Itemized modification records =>
....

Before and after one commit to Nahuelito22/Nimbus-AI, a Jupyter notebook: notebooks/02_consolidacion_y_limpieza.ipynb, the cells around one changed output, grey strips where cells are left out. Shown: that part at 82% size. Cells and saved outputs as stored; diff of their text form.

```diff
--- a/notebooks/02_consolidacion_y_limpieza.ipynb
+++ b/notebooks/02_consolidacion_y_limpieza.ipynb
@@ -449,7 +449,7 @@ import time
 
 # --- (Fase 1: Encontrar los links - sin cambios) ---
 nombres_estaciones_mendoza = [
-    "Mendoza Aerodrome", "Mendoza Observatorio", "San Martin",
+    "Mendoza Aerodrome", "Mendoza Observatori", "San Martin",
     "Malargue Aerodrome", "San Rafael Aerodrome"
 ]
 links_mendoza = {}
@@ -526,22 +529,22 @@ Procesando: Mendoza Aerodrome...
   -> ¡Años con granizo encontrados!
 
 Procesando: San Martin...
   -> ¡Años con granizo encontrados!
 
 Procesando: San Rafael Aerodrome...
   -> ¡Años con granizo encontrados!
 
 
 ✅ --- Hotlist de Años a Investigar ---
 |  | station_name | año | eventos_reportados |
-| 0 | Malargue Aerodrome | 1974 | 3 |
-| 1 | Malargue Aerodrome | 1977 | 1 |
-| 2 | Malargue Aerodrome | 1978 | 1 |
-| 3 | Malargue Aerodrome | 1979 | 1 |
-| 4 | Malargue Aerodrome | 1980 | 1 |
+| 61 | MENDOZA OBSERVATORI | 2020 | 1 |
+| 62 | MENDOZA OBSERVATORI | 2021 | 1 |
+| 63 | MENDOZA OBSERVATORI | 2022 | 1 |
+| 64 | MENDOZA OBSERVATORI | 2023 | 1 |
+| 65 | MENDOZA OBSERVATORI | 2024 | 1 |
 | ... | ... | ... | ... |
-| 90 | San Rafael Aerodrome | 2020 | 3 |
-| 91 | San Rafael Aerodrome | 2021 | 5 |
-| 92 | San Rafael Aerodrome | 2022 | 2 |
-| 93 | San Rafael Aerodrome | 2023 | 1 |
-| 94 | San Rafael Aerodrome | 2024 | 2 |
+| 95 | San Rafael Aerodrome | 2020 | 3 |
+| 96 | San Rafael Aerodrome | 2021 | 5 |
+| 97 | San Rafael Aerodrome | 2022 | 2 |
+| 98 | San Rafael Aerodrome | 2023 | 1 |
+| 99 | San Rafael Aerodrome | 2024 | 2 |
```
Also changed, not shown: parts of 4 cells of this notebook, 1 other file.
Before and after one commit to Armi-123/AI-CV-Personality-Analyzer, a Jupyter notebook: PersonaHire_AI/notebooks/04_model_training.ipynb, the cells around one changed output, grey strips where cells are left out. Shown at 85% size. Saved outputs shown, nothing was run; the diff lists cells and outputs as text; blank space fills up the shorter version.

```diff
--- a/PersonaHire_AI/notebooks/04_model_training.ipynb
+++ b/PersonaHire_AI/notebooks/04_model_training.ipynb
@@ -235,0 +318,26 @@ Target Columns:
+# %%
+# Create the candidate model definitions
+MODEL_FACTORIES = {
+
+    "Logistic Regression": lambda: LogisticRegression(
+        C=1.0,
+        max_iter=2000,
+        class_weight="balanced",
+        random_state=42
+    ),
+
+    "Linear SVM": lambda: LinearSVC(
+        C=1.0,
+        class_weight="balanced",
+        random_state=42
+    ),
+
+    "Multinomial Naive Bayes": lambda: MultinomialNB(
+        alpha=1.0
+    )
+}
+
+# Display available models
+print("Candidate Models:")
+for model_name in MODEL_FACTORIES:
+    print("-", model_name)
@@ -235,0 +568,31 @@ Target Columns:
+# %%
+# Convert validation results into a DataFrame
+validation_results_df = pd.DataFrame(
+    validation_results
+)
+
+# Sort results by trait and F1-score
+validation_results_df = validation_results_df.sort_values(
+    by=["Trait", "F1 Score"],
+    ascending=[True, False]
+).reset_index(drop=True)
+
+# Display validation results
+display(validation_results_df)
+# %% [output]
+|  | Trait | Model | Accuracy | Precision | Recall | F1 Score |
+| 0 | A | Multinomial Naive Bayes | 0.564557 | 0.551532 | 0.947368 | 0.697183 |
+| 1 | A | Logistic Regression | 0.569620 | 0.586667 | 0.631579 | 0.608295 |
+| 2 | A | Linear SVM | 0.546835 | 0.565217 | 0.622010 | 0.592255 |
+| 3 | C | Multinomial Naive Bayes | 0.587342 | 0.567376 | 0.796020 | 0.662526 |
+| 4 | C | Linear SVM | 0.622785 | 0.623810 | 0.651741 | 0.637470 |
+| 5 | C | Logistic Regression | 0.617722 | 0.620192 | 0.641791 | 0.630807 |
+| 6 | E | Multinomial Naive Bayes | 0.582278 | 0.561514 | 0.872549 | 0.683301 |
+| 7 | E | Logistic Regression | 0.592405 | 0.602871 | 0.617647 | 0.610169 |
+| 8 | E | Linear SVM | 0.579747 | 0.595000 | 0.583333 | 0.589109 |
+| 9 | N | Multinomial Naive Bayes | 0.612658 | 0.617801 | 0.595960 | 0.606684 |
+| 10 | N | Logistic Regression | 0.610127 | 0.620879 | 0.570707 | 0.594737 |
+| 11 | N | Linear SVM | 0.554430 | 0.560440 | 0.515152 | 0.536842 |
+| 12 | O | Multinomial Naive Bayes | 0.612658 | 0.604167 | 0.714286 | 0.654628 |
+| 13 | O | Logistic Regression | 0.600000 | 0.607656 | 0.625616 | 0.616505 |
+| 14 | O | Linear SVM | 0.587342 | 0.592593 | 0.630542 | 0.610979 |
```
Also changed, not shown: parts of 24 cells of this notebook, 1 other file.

....

Task details => Write only the number of lines in the data where the word "grey" occurs.

Answer for this exercise => 2